(THE DATA begins)

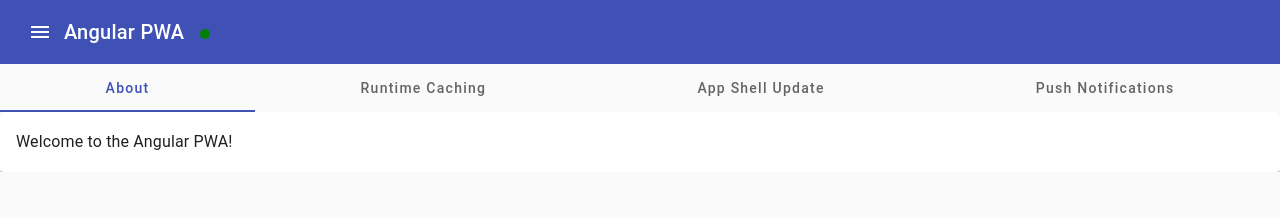
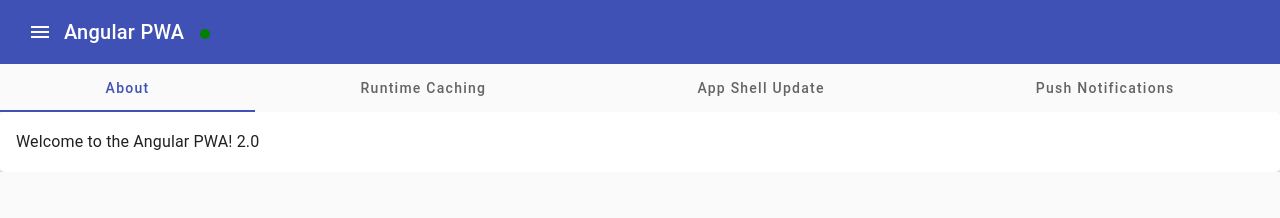
Before and after one commit to andreilazer/angular-pwa, an Angular app: page / in a window 1280 px wide. Shown: the top 218 px of the page. Built offline with nearby package versions, Linux system fonts and the light colour scheme.

Commit message:
add app data

```diff
--- a/ngsw-config.json
+++ b/ngsw-config.json
@@ -66,5 +66,9 @@
         "strategy": "freshness"
       }
     }
-  ]
+  ],
+  "appData": {
+    "version": "2.0",
+    "message": "This changes everything!!"
+  }
 }
--- a/src/app/dashboard/dashboard.component.html
+++ b/src/app/dashboard/dashboard.component.html
@@ -2,7 +2,7 @@
   <mat-tab label="About">
     <mat-card>
       <mat-card-content>
-        <h3>Welcome to the Angular PWA!</h3>
+        <h3>Welcome to the Angular PWA! 2.0</h3>
       </mat-card-content>
     </mat-card>
   </mat-tab>
--- a/src/app/update.service.ts
+++ b/src/app/update.service.ts
@@ -24,8 +24,9 @@ export class UpdateService {
         'available version is',
         event.available
       );
+      let appData = event.available.appData as { version: string, message: string } || { version: '1.0', message: 'We are live!' };
       this.snackBar.open(
-        'Newer version of the app is available.',
+        `Newer version of the app is available. ${appData.version}: ${appData.message}`,
         'Refresh the page'
       ).onAction()
         .subscribe(() => {
```
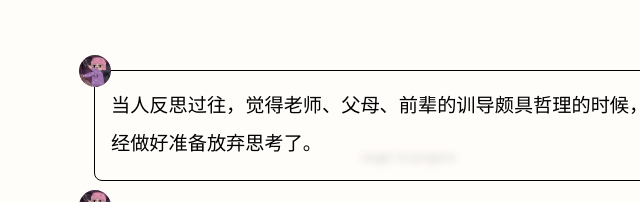
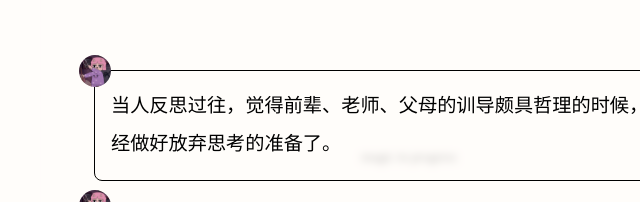
Before and after one commit to dorajackcui/gatsby-blog-blackteethClone, a Gatsby site: page / in a window 1280 px wide. Both pictures are taken after a click on the button "magic in progress". Shown: the part 203-405 px from the top of the page, 231-871 px from the left. Built offline with nearby package versions, Linux system fonts and the light colour scheme; Gatsby itself is replaced by a stand-in of ours.

Commit message:
useless update

```diff
--- a/src/articles/广播.md
+++ b/src/articles/广播.md
@@ -6,7 +6,7 @@ date: 2112-09-03
 stack: modal
 ---
 12-20
-- 当人反思过往，觉得老师、父母、前辈的训导颇具哲理的时候，他就已经做好准备放弃思考了。
+- 当人反思过往，觉得前辈、老师、父母的训导颇具哲理的时候，他就已经做好放弃思考的准备了。
 - 互联网转经筒：鼠标滚轮
 - 公寓微波炉的名字是Alaska，说不定有冰箱牌子叫吐鲁番/撒哈拉
 
```
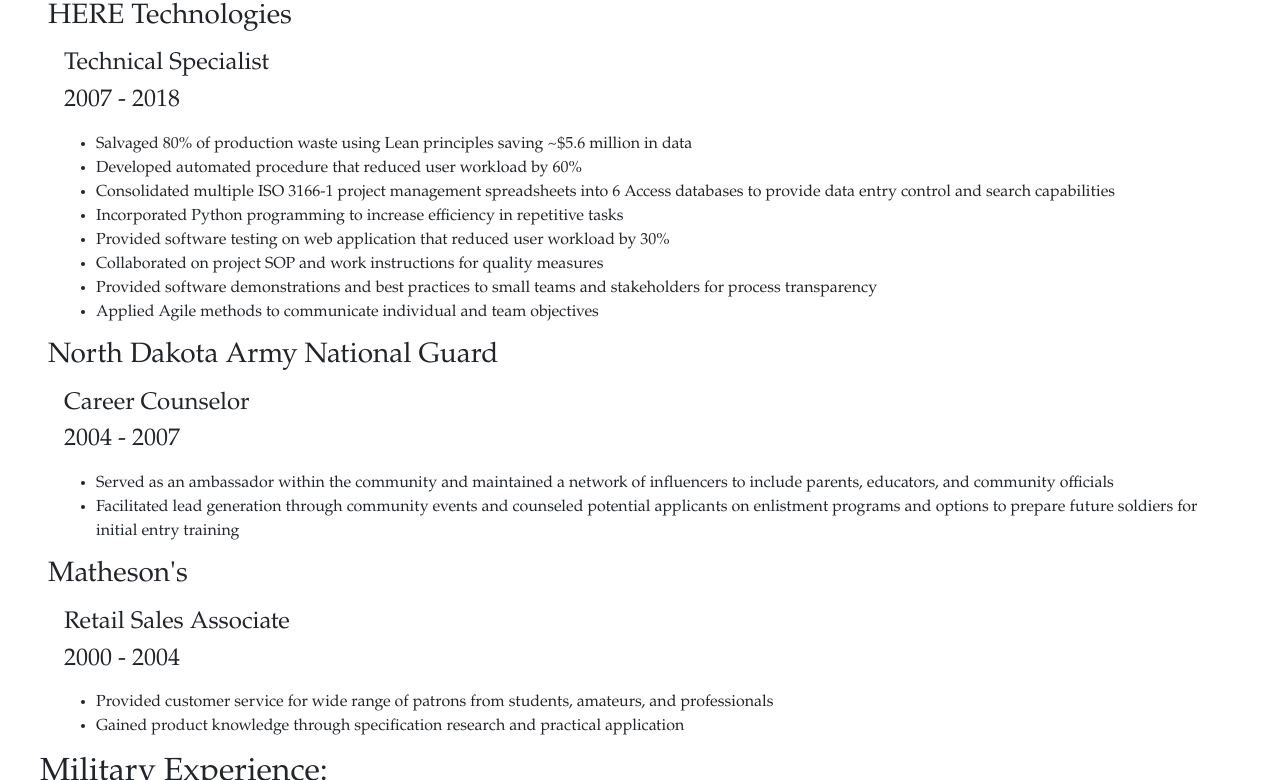
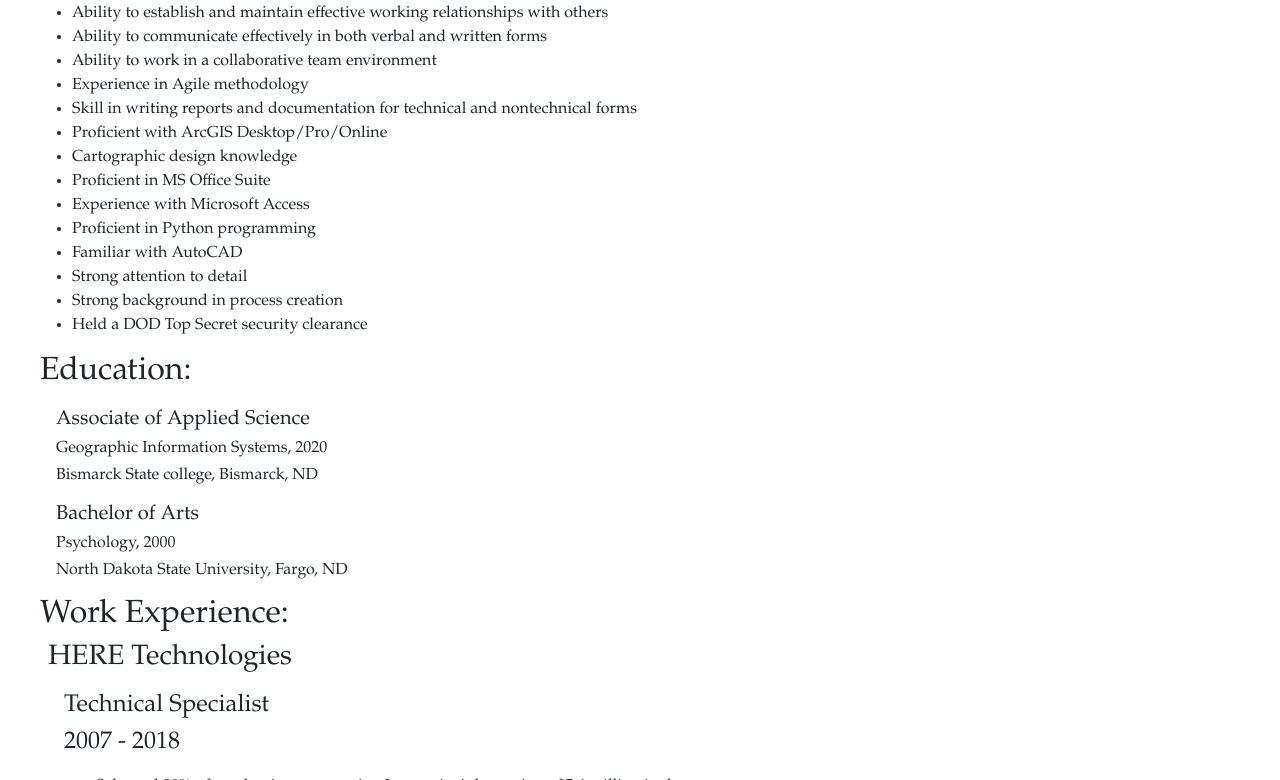
Before and after one commit to DavidVinson/webresume, a plain HTML site: page index.html in a window 1280 px wide. Shown: the part 654-1434 px from the top of the page. Drawn offline with nearby package versions, Linux system fonts and the light colour scheme.

Commit message:
Add files via upload

```diff
--- a/basic.css
+++ b/basic.css
@@ -43,3 +43,8 @@ a {
 #contact h2{
 	display: inline;
 }
+
+.degree, .school {
+	margin: 1rem;
+
+}
--- a/index.html
+++ b/index.html
@@ -26,6 +26,40 @@
 			<div class="profile">
 				<h2>Profile:</h2>
 				<p>Recent GIS graduate with 10 years of experience processing and validating inertial sensor data for a commercial vehicle product available in 44 countries. Resiliency gained by serving over 20 years in the military operating in results-oriented, diverse, and demanding environments. Customer service oriented with technical fluency able to bridge the gap between users and provider. Data driven and comfortable utilizing business software to create internal and external products to meet challenges. Strives to exceed personal, team, and company goals.</p>
+			</div>
+			<div class="relatedskills">
+				<h2>Related Skills:</h2>
+					<ul>
+						<li>Ability to establish and maintain effective working relationships with others</li>
+						<li>Ability to communicate effectively in both verbal and written forms</li>
+						<li>Ability to work in a collaborative team environment</li>
+						<li>Experience in Agile methodology</li>
+						<li>Skill in writing reports and documentation for technical and nontechnical forms</li>
+						<li>Proficient with ArcGIS Desktop/Pro/Online</li>
+						<li>Cartographic design knowledge</li>
+						<li>Proficient in MS Office Suite</li>
+						<li>Experience with Microsoft Access</li>
+						<li>Proficient in Python programming</li>
+						<li>Familiar with AutoCAD</li>
+						<li>Strong attention to detail</li>
+						<li>Strong background in process creation</li>
+						<li>Held a DOD Top Secret security clearance </li>
+					</ul>
+			</div>
+
+			<div class="education">
+				<h2>Education:</h2>
+				<div class="degree field school">
+					<h5>Associate of Applied Science</h5>
+					<h6>Geographic Information Systems, 2020</h6>
+					<h6>Bismarck State college, Bismarck, ND</h6>
+				</div>
+
+				<div class="degree field school">
+					<h5>Bachelor of Arts</h5>
+					<h6>Psychology, 2000</h6>
+					<h6>North Dakota State University, Fargo, ND</h6>
+				</div>
 			</div>
 
 			<div class="work">
```
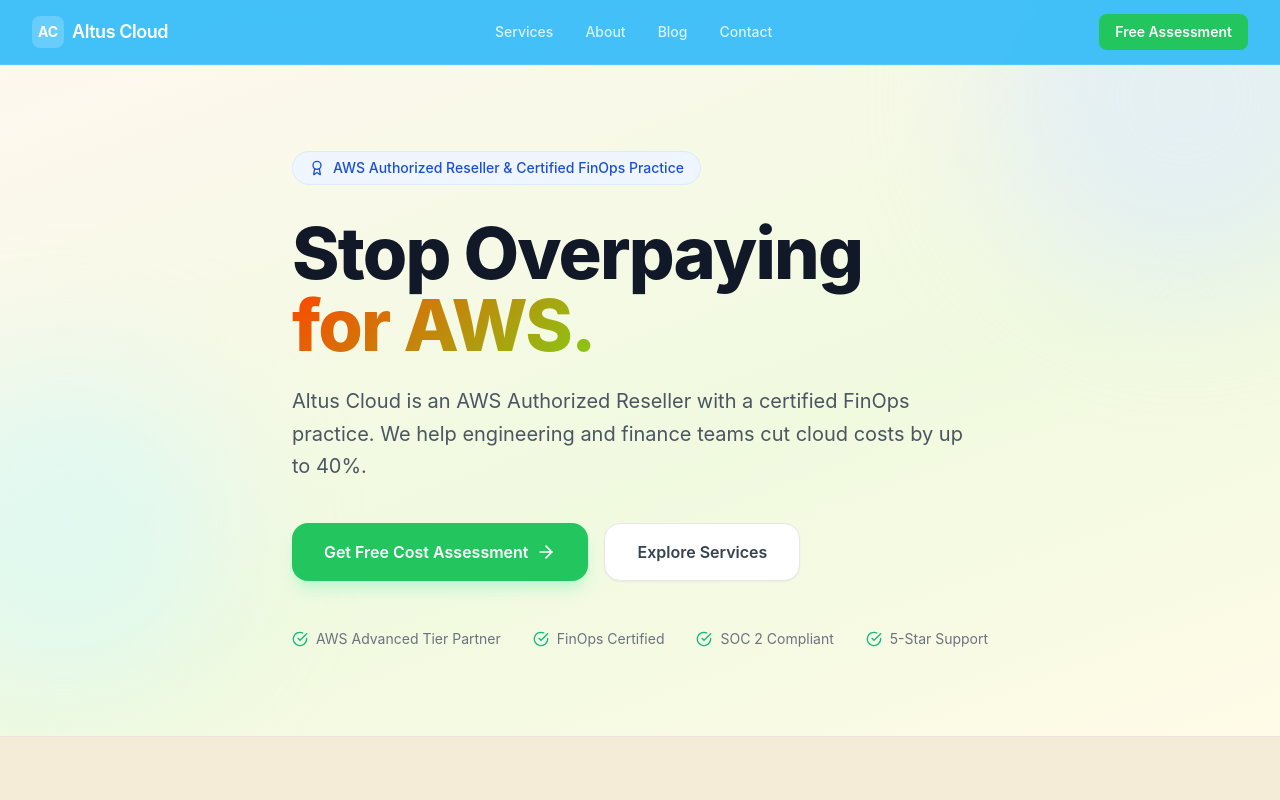
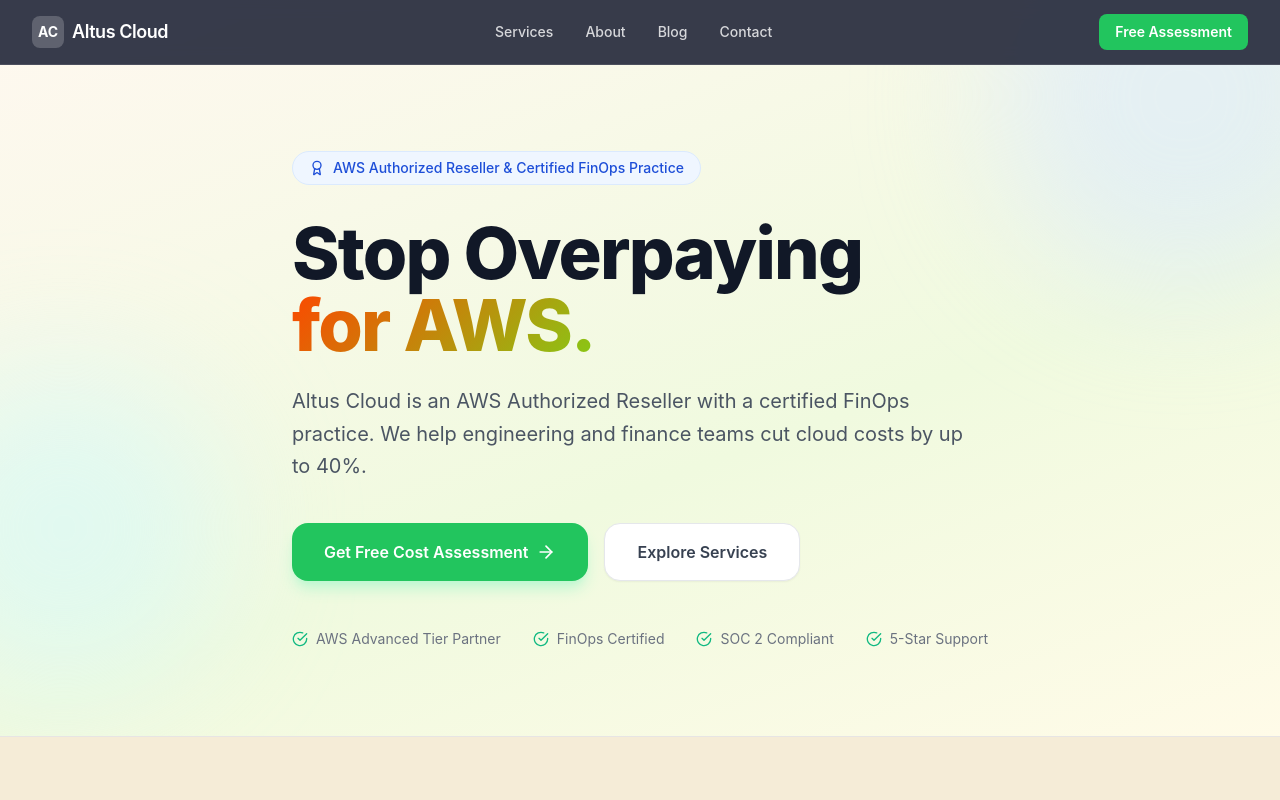
Before and after one commit to Dlyle2671/altus-cloud, a Next.js app: page / in a window 1280 px wide. Shown: the top 800 px of the page. Built offline with nearby package versions, Linux system fonts and the light colour scheme.

Commit message:
Style: charcoal dark theme with turquoise/lime accents in tailwind config

```diff
--- a/tailwind.config.js
+++ b/tailwind.config.js
@@ -8,17 +8,17 @@
   theme: {
     extend: {
       colors: {
-        'altus-orange':  '#38BDF8',   // vivid OrangeRed — electric, vibrant
-        'altus-amber':   '#0EA5E9',   // bright orange hover
-        'altus-lime':    '#84CC16',   // lime green accent
-        'altus-lime-bright': '#A3E635',
-        'altus-dark':    '#0F1A0A',
-        'altus-charcoal':'#1A1F14',
+        'altus-orange':   '#2D3142',   // charcoal grey — navbar/footer bg
+        'altus-amber':    '#253048',   // slightly lighter charcoal hover
+        'altus-lime':     '#2DD4BF',   // turquoise accent
+        'altus-lime-bright': '#A3E635', // lime green accent
+        'altus-dark':     '#1E2030',   // darkest charcoal section bg
+        'altus-charcoal': '#252A3D',   // mid charcoal
         // aliases so existing JSX still compiles
-        'altus-blue':    '#38BDF8',
-        'altus-sky':     '#0EA5E9',
-        'altus-navy':    '#0F1A0A',
-        'altus-mint':    '#84CC16',
+        'altus-blue':     '#2DD4BF',
+        'altus-sky':      '#14B8A6',
+        'altus-navy':     '#1E2030',
+        'altus-mint':     '#A3E635',
       },
       fontFamily: {
         sans: ['Inter', 'sans-serif'],
```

(THE DATA ends)

■ ASSIGNED TASK ■
A verbatim printout of the entries above is expected, free of pictures.

■ EXPECTED OUTPUT ■
Before and after one commit to andreilazer/angular-pwa, an Angular app: page / in a window 1280 px wide. Shown: the top 218 px of the page. Built offline with nearby package versions, Linux system fonts and the light colour scheme.

Commit message:
add app data

```diff
--- a/ngsw-config.json
+++ b/ngsw-config.json
@@ -66,5 +66,9 @@
         "strategy": "freshness"
       }
     }
-  ]
+  ],
+  "appData": {
+    "version": "2.0",
+    "message": "This changes everything!!"
+  }
 }
--- a/src/app/dashboard/dashboard.component.html
+++ b/src/app/dashboard/dashboard.component.html
@@ -2,7 +2,7 @@
   <mat-tab label="About">
     <mat-card>
       <mat-card-content>
-        <h3>Welcome to the Angular PWA!</h3>
+        <h3>Welcome to the Angular PWA! 2.0</h3>
       </mat-card-content>
     </mat-card>
   </mat-tab>
--- a/src/app/update.service.ts
+++ b/src/app/update.service.ts
@@ -24,8 +24,9 @@ export class UpdateService {
         'available version is',
         event.available
       );
+      let appData = event.available.appData as { version: string, message: string } || { version: '1.0', message: 'We are live!' };
       this.snackBar.open(
-        'Newer version of the app is available.',
+        `Newer version of the app is available. ${appData.version}: ${appData.message}`,
         'Refresh the page'
       ).onAction()
         .subscribe(() => {
```
Before and after one commit to dorajackcui/gatsby-blog-blackteethClone, a Gatsby site: page / in a window 1280 px wide. Both pictures are taken after a click on the button "magic in progress". Shown: the part 203-405 px from the top of the page, 231-871 px from the left. Built offline with nearby package versions, Linux system fonts and the light colour scheme; Gatsby itself is replaced by a stand-in of ours.

Commit message:
useless update

```diff
--- a/src/articles/广播.md
+++ b/src/articles/广播.md
@@ -6,7 +6,7 @@ date: 2112-09-03
 stack: modal
 ---
 12-20
-- 当人反思过往，觉得老师、父母、前辈的训导颇具哲理的时候，他就已经做好准备放弃思考了。
+- 当人反思过往，觉得前辈、老师、父母的训导颇具哲理的时候，他就已经做好放弃思考的准备了。
 - 互联网转经筒：鼠标滚轮
 - 公寓微波炉的名字是Alaska，说不定有冰箱牌子叫吐鲁番/撒哈拉
 
```
Before and after one commit to DavidVinson/webresume, a plain HTML site: page index.html in a window 1280 px wide. Shown: the part 654-1434 px from the top of the page. Drawn offline with nearby package versions, Linux system fonts and the light colour scheme.

Commit message:
Add files via upload

```diff
--- a/basic.css
+++ b/basic.css
@@ -43,3 +43,8 @@ a {
 #contact h2{
 	display: inline;
 }
+
+.degree, .school {
+	margin: 1rem;
+
+}
--- a/index.html
+++ b/index.html
@@ -26,6 +26,40 @@
 			<div class="profile">
 				<h2>Profile:</h2>
 				<p>Recent GIS graduate with 10 years of experience processing and validating inertial sensor data for a commercial vehicle product available in 44 countries. Resiliency gained by serving over 20 years in the military operating in results-oriented, diverse, and demanding environments. Customer service oriented with technical fluency able to bridge the gap between users and provider. Data driven and comfortable utilizing business software to create internal and external products to meet challenges. Strives to exceed personal, team, and company goals.</p>
+			</div>
+			<div class="relatedskills">
+				<h2>Related Skills:</h2>
+					<ul>
+						<li>Ability to establish and maintain effective working relationships with others</li>
+						<li>Ability to communicate effectively in both verbal and written forms</li>
+						<li>Ability to work in a collaborative team environment</li>
+						<li>Experience in Agile methodology</li>
+						<li>Skill in writing reports and documentation for technical and nontechnical forms</li>
+						<li>Proficient with ArcGIS Desktop/Pro/Online</li>
+						<li>Cartographic design knowledge</li>
+						<li>Proficient in MS Office Suite</li>
+						<li>Experience with Microsoft Access</li>
+						<li>Proficient in Python programming</li>
+						<li>Familiar with AutoCAD</li>
+						<li>Strong attention to detail</li>
+						<li>Strong background in process creation</li>
+						<li>Held a DOD Top Secret security clearance </li>
+					</ul>
+			</div>
+
+			<div class="education">
+				<h2>Education:</h2>
+				<div class="degree field school">
+					<h5>Associate of Applied Science</h5>
+					<h6>Geographic Information Systems, 2020</h6>
+					<h6>Bismarck State college, Bismarck, ND</h6>
+				</div>
+
+				<div class="degree field school">
+					<h5>Bachelor of Arts</h5>
+					<h6>Psychology, 2000</h6>
+					<h6>North Dakota State University, Fargo, ND</h6>
+				</div>
 			</div>
 
 			<div class="work">
```
Before and after one commit to Dlyle2671/altus-cloud, a Next.js app: page / in a window 1280 px wide. Shown: the top 800 px of the page. Built offline with nearby package versions, Linux system fonts and the light colour scheme.

Commit message:
Style: charcoal dark theme with turquoise/lime accents in tailwind config

```diff
--- a/tailwind.config.js
+++ b/tailwind.config.js
@@ -8,17 +8,17 @@
   theme: {
     extend: {
       colors: {
-        'altus-orange':  '#38BDF8',   // vivid OrangeRed — electric, vibrant
-        'altus-amber':   '#0EA5E9',   // bright orange hover
-        'altus-lime':    '#84CC16',   // lime green accent
-        'altus-lime-bright': '#A3E635',
-        'altus-dark':    '#0F1A0A',
-        'altus-charcoal':'#1A1F14',
+        'altus-orange':   '#2D3142',   // charcoal grey — navbar/footer bg
+        'altus-amber':    '#253048',   // slightly lighter charcoal hover
+        'altus-lime':     '#2DD4BF',   // turquoise accent
+        'altus-lime-bright': '#A3E635', // lime green accent
+        'altus-dark':     '#1E2030',   // darkest charcoal section bg
+        'altus-charcoal': '#252A3D',   // mid charcoal
         // aliases so existing JSX still compiles
-        'altus-blue':    '#38BDF8',
-        'altus-sky':     '#0EA5E9',
-        'altus-navy':    '#0F1A0A',
-        'altus-mint':    '#84CC16',
+        'altus-blue':     '#2DD4BF',
+        'altus-sky':      '#14B8A6',
+        'altus-navy':     '#1E2030',
+        'altus-mint':     '#A3E635',
       },
       fontFamily: {
         sans: ['Inter', 'sans-serif'],
```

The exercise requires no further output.